■ Exercise directions ■
Copy every record below exactly, leaving out any pictures.

Segment Start: Data supplied

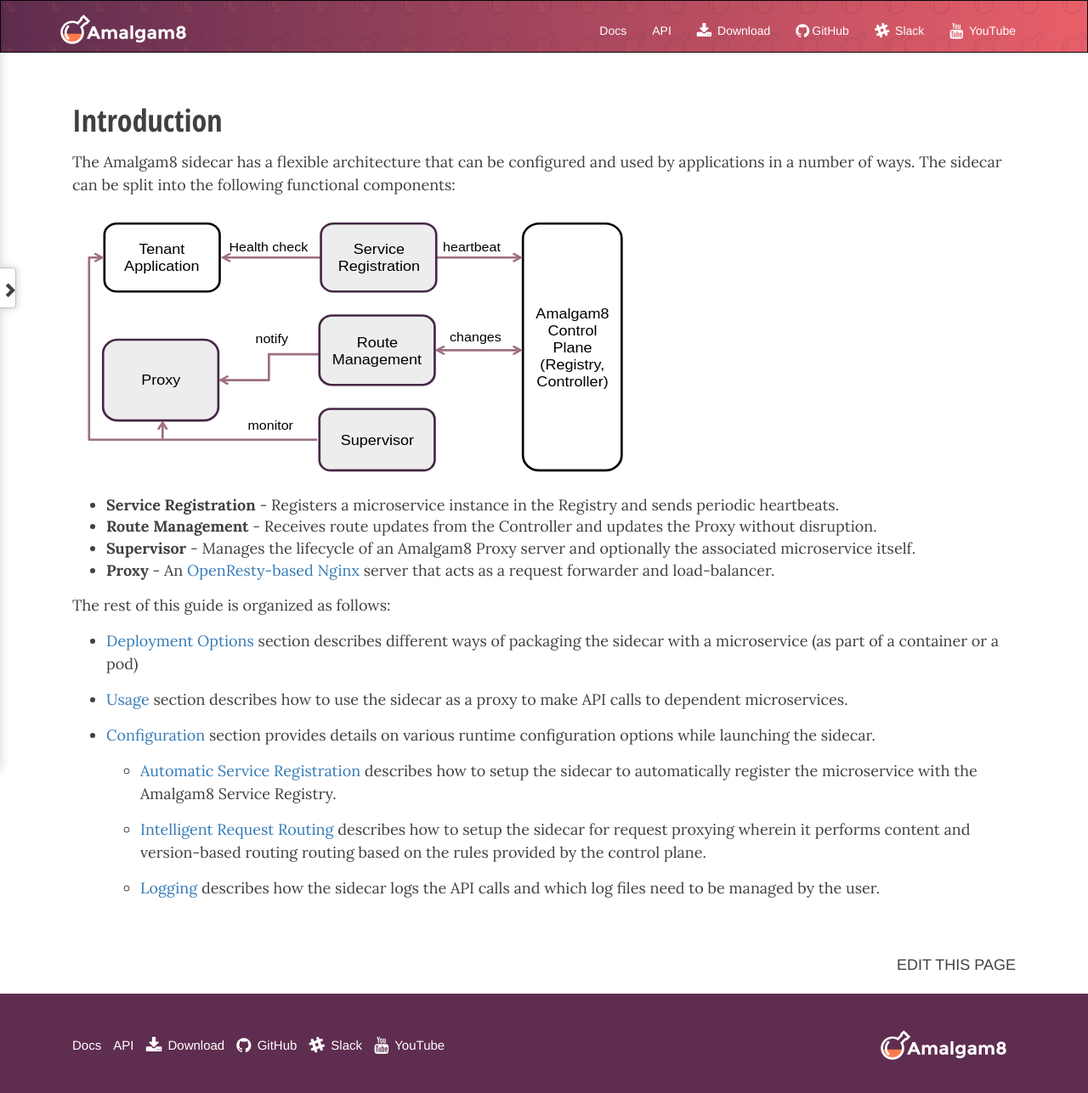
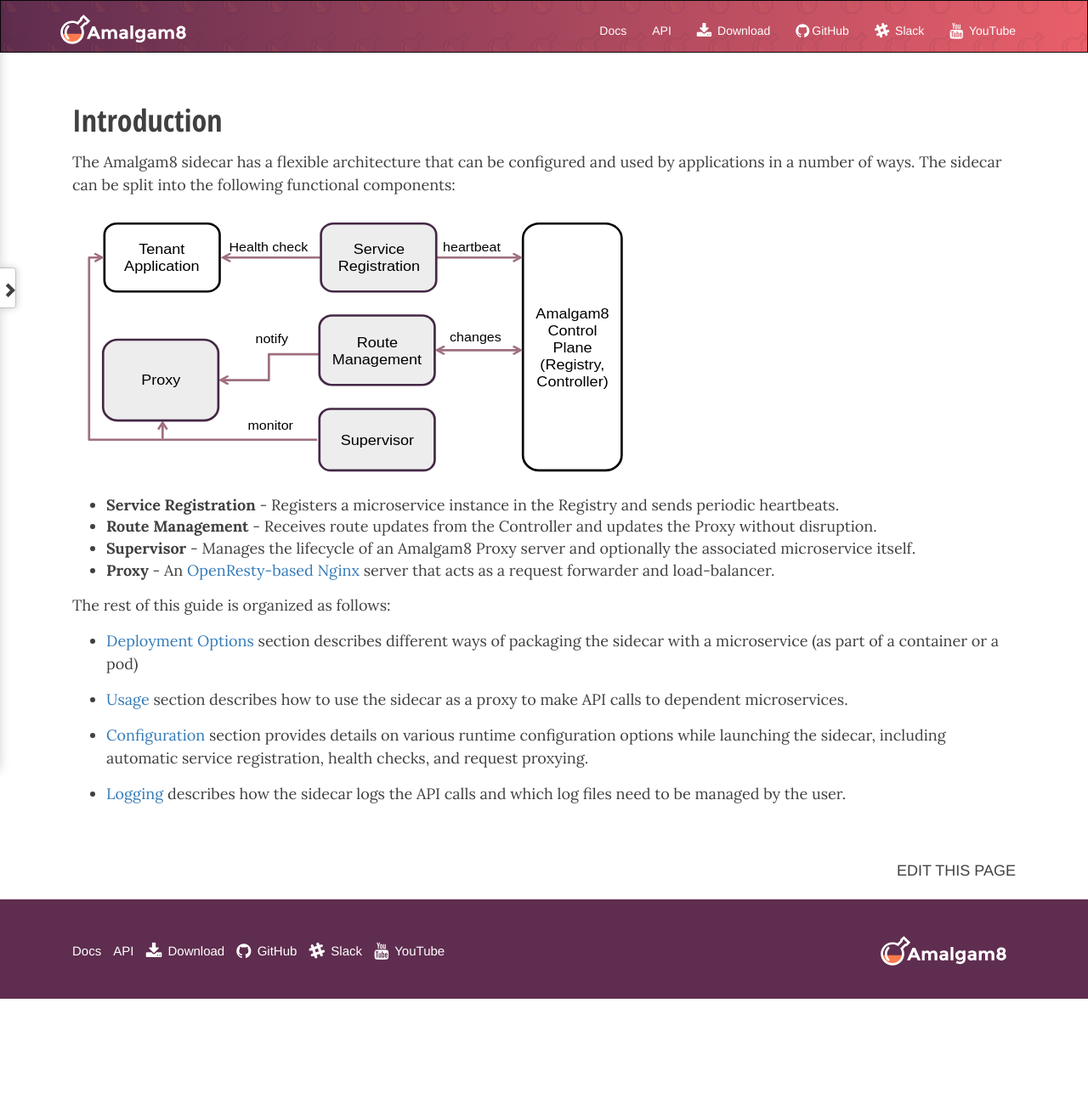
Before and after one commit to amalgam8/amalgam8.github.io, a Jekyll site: the page built from _docs/3-sidecar/intro.md, in a window 1280 px wide. Shown: the whole page at 85% size. Built offline with Jekyll 4.4.1, drawn with Linux system fonts in a browser that asks for light colours; nearby versions of some CDN libraries; comment, search, counter and statistics services are not loaded; after the commit the page ends 1176 px from its top, so only the background shows below that.

Commit message:
update sidecar intro

```diff
--- a/_docs/3-sidecar/intro.md
+++ b/_docs/3-sidecar/intro.md
@@ -27,17 +27,8 @@
   sidecar as a proxy to make API calls to dependent microservices.
 
 * [Configuration](/docs/sidecar/sidecar-configuration-options/) section provides details on
-  various runtime configuration options while launching the sidecar.
+  various runtime configuration options while launching the sidecar, including
+  automatic service registration, health checks, and request proxying.
 
-    * [Automatic Service Registration](/docs/sidecar/sidecar-auto-service-registration/)
-      describes how to setup the sidecar to automatically register the
-      microservice with the Amalgam8 Service Registry.
-
-    * [Intelligent Request Routing](/docs/sidecar/sidecar-request-routing/)
-      describes how to setup the sidecar for request proxying wherein it
-      performs content and version-based routing routing based on the rules
-      provided by the control plane.
-
-    * [Logging](/docs/sidecar/sidecar-logging-api-calls/)
-      describes how the sidecar logs the API calls and which log files need
-      to be managed by the user.
+* [Logging](/docs/sidecar/sidecar-logging-api-calls/) describes how the sidecar logs the API
+  calls and which log files need to be managed by the user.
```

Segment End: Data supplied

■ Answer below ■
Before and after one commit to amalgam8/amalgam8.github.io, a Jekyll site: the page built from _docs/3-sidecar/intro.md, in a window 1280 px wide. Shown: the whole page at 85% size. Built offline with Jekyll 4.4.1, drawn with Linux system fonts in a browser that asks for light colours; nearby versions of some CDN libraries; comment, search, counter and statistics services are not loaded; after the commit the page ends 1176 px from its top, so only the background shows below that.

Commit message:
update sidecar intro

```diff
--- a/_docs/3-sidecar/intro.md
+++ b/_docs/3-sidecar/intro.md
@@ -27,17 +27,8 @@
   sidecar as a proxy to make API calls to dependent microservices.
 
 * [Configuration](/docs/sidecar/sidecar-configuration-options/) section provides details on
-  various runtime configuration options while launching the sidecar.
+  various runtime configuration options while launching the sidecar, including
+  automatic service registration, health checks, and request proxying.
 
-    * [Automatic Service Registration](/docs/sidecar/sidecar-auto-service-registration/)
-      describes how to setup the sidecar to automatically register the
-      microservice with the Amalgam8 Service Registry.
-
-    * [Intelligent Request Routing](/docs/sidecar/sidecar-request-routing/)
-      describes how to setup the sidecar for request proxying wherein it
-      performs content and version-based routing routing based on the rules
-      provided by the control plane.
-
-    * [Logging](/docs/sidecar/sidecar-logging-api-calls/)
-      describes how the sidecar logs the API calls and which log files need
-      to be managed by the user.
+* [Logging](/docs/sidecar/sidecar-logging-api-calls/) describes how the sidecar logs the API
+  calls and which log files need to be managed by the user.
```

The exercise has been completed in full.